|08 September 2008
|In March this year we released the international stamp issue Gorgeous
Australia, highlighting four dramatic gorges cut deep into the land. In this
companion issue we showcase four waterfalls from around the country. The
$1.40 and $2.05 stamps, depicting Russell Falls and Jim Jim Falls, are also
available in pictorial special occasion booklets.|
Tucked away with Australia
Russell Falls, Tasmania:
The popular Russell Falls, in Tasmania's Mt Field National Park, is located some 60 kilometres north-west of Hobart. Nestled among lofty trees and
thick ferns, the waterfall is bathed in emerald-green light filtered through
the canopy of this lush bush site. The exquisite tiered waterfall has two
main drops of around 15 metres each, above which are smaller rock faces.
The tiered walls are composed of horizontally bedded marine Permian
Originally named Browning Falls, after being sighted by a settler of that
name in 1856, the waterfall's name was changed to Russell Falls in 1884,
in honour of a member of an exploration party that travelled up the Derwent
Valley. It was declared Tasmania's first nature reserve in 1885.
Jim Jim Falls, Northern Territory:
Jim Jim Falls is in the heart of the Northern Territory's Kakadu National Park, an extraordinary area that has been World Heritage listed for its natural and cultural heritage. The falls is named for Andjimjim, the Water Pandanus (Pandanus aquaticus) associated with permanent freshwater, and is sited on the Jim Jim Creek. The waters tumble over the wall of the Arnhem Land escarpment to create the majestic 200-metre waterfall.

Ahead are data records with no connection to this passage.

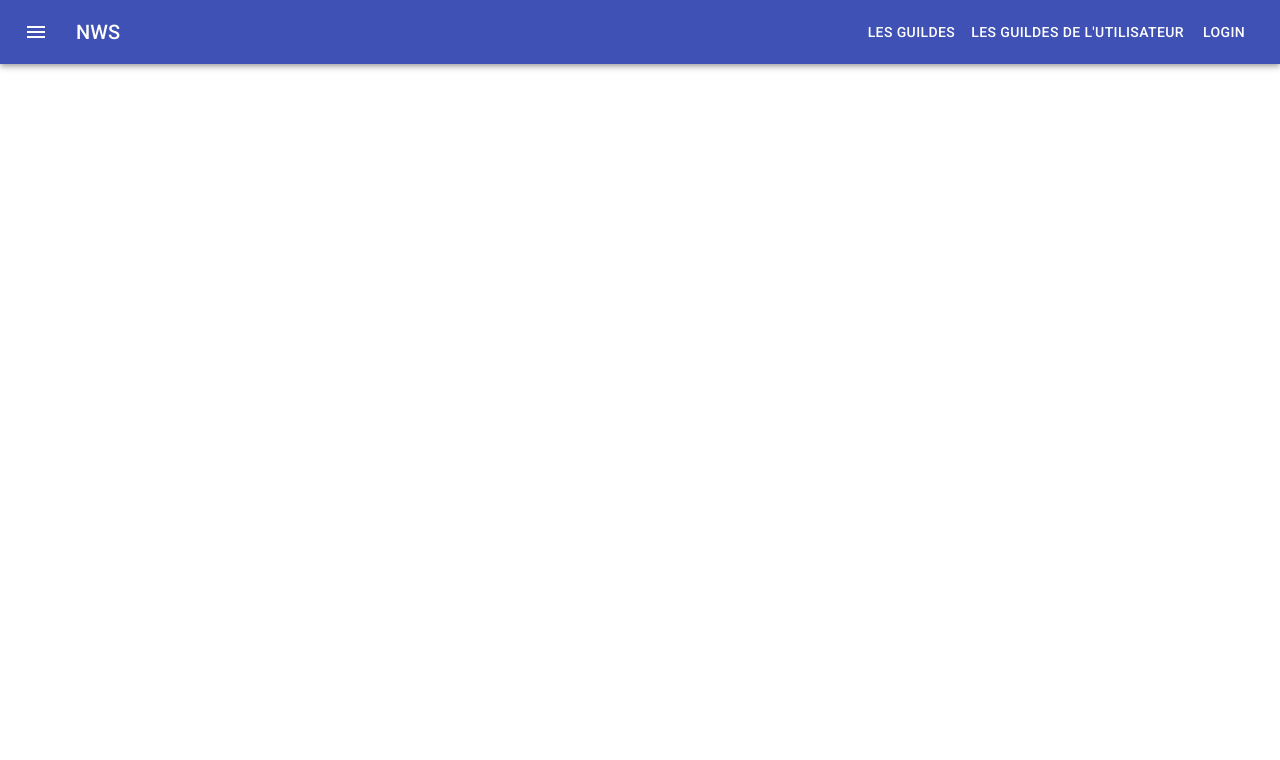
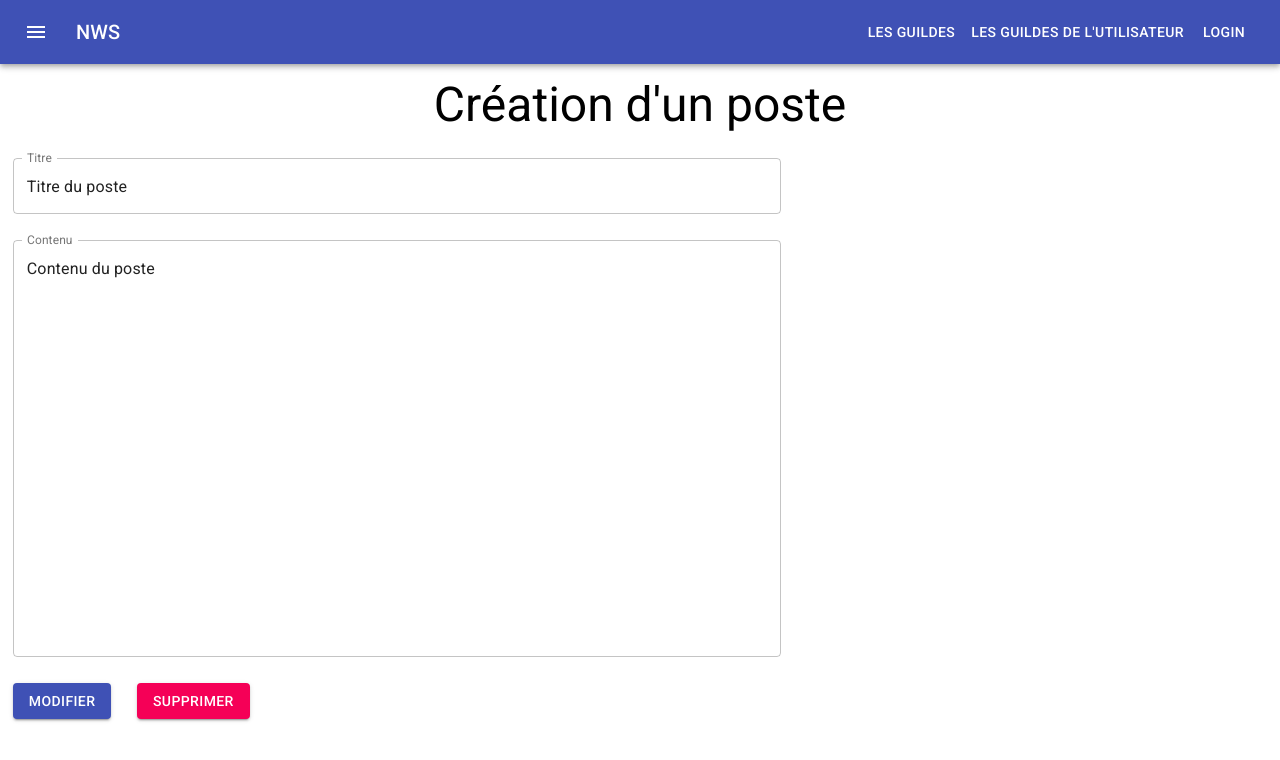
Before and after one commit to senkuu/NWS_SOCIAL_NETWORK_Frontend, a React (Create React App) app: page /modifierPoste in a window 1280 px wide. Shown: the top 760 px of the page. Built offline with nearby package versions, Linux system fonts and the light colour scheme.

Commit message:
page de création et modification de postes

```diff
--- a/src/App.tsx
+++ b/src/App.tsx
@@ -5,6 +5,8 @@ import React from "react";
 import {BrowserRouter as Router, Route} from "react-router-dom";
 // import pages
 import listGuilds from "./components/ListGuilds/ListGuilds";
+import CreatePosts from "./components/Posts/CreatePosts";
+import UpdatePosts from "./components/Posts/UpdatePosts";
 import Home from "./pages/Home";
 
 function App() {
@@ -15,6 +17,8 @@ function App() {
         <Route path="/listeDesGuildes" exact component={listGuilds}/>
         <Route path="/guild/:id" exact component={Guilds}/>
         <Route path="/user/:id/guilds/" exact component={UserGuilds}/>
+        <Route path="/creerPoste" exact component={CreatePosts}/>
+        <Route path="/modifierPoste" exact component={UpdatePosts}/>
       </Router>
     </div>
   );
--- /dev/null
+++ b/src/components/Posts/CreatePosts.tsx
@@ -0,0 +1,63 @@
+import React, { useState, useEffect } from "react";
+import Typography from "@material-ui/core/Typography";
+import TextField from "@material-ui/core/TextField";
+import Button from "@material-ui/core/Button";
+
+import { createStyles, makeStyles, Theme } from "@material-ui/core/styles";
+
+const useStyles = makeStyles((theme: Theme) =>
+  createStyles({
+    title: {
+      textAlign:"center",
+      margin: '1%',
+    },
+    titlePost: {
+      margin: '1%',
+      width: '60%',
+    },
+    content: {
+      margin: '1%',
+      width: '60%',
+    },
+    bouton: {
+      margin: '1%',
+    },
+  }),
+);
+
+function CreatePosts() {
+    const classes = useStyles();
+    useEffect(() => {
+
+    }, []);
+
+    return (
+      <React.Fragment>
+        <Typography variant="h3" className={classes.title} >Création d'un poste</Typography>
+
+        <TextField
+          id="outlined"
+          label="Titre"
+          defaultValue="Titre du poste"
+          variant="outlined"
+          className={classes.titlePost}
+        />
+        <br></br>
+        <TextField
+          id="outlined-multiline-static"
+          label="Contenu"
+          multiline
+          rows={20}
+          defaultValue="Contenu du poste"
+          variant="outlined"
+          className={classes.content}
+        />
+        <br></br>
+        <Button variant="contained" color="primary" className={classes.bouton}>
+          Publier
+        </Button>
+      </React.Fragment>
+    );
+}
+
+export default CreatePosts;
--- /dev/null
+++ b/src/components/Posts/UpdatePosts.tsx
@@ -0,0 +1,67 @@
+import React, { useState, useEffect } from "react";
+import Typography from "@material-ui/core/Typography";
+import TextField from "@material-ui/core/TextField";
+import Button from "@material-ui/core/Button";
+
+import { createStyles, makeStyles, Theme } from "@material-ui/core/styles";
+
+const useStyles = makeStyles((theme: Theme) =>
+  createStyles({
+    title: {
+      textAlign:"center",
+      margin: '1%',
+    },
+    titlePost: {
+      margin: '1%',
+      width: '60%',
+    },
+    content: {
+      margin: '1%',
+      width: '60%',
+    },
+    bouton: {
+      margin: '1%',
+    },
+  }),
+);
+
+function UpdatePosts() {
+    const classes = useStyles();
+    useEffect(() => {
+
+    }, []);
+
+    return (
+      <React.Fragment>
+        <Typography variant="h3" className={classes.title} >Création d'un poste</Typography>
+
+        <TextField
+          id="outlined"
+          label="Titre"
+          defaultValue="Titre du poste"
+          variant="outlined"
+          className={classes.titlePost}
+        />
+        <br></br>
+        <TextField
+          id="outlined-multiline-static"
+          label="Contenu"
+          multiline
+          rows={20}
+          defaultValue="Contenu du poste"
+          variant="outlined"
+          className={classes.content}
+        />
+        <br></br>
+        <Button variant="contained" color="primary" className={classes.bouton}>
+          Modifier
+        </Button>
+
+        <Button variant="contained" color="secondary" className={classes.bouton}>
+          Supprimer
+        </Button>
+      </React.Fragment>
+    );
+}
+
+export default UpdatePosts;
--- /dev/null
+++ b/src/services/Posts/fetchPosts.ts
@@ -0,0 +1,6 @@
+export default async function fetchUserGuilds(id: string) {
+    const response = await fetch("https://localhost:5001/api/posts/"+ id);
+    const responseJson = await response.json();
+
+    return await responseJson;
+  }
```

Jim Jim's waters flow well during the wet season, thundering over the
massive drop of the escarpment. During the dry season - when Jim Jim Falls
can be reached by a 60-kilometre four-wheel-drive track and a short walk
- the waters run only at a trickle or cease to flow at all. As the perspective
in the stamp design indicates, the photograph was taken during the wet
season. At this time of the year a helicopter is essential in viewing the falls.
Spa Pool, Hamersley Gorge, Western Australia:
Tucked away in Hamersley Gorge, in Western Australia's Karijini National
Park, is the Spa Pool, the waters of which run from the southern branch
of the Fortescue River. This small waterfall and pool is distinguished by
its tranquil ambience rather than its grandeur, with the pool cupped by
spectacular banded-iron rock formations. The rains fall in this tropical semidesert area between November and March, and the waters flow for several months before drying up completely.
MacKenzie Falls, Victoria:
MacKenzie Falls is one of four waterfalls in the MacKenzie Gorge, which
has been cut by a river of the same name running through the Grampians, or
Gariwerd, National Park in western Victoria. MacKenzie falls is the largest
and most popular of the park's falls, and unlike many waterfalls in Australia
it generally flows year-round. During the winter months its waters plummet
dramatically over a wall of around 30 metres, sending up a spray of fine
mist; in the summer it is a more modest affair. The park is jointly managed
by Parks Victoria and its traditional owners, for whom the waterfall is
significant as the site of the Black Fish dreaming.
Bushfires swept through the park in 2006, devastating many areas and much
wildlife, and impacting on tracks and lookouts to MacKenzie Falls. Access to
the falls has since been restored and this area continues to attract visitors.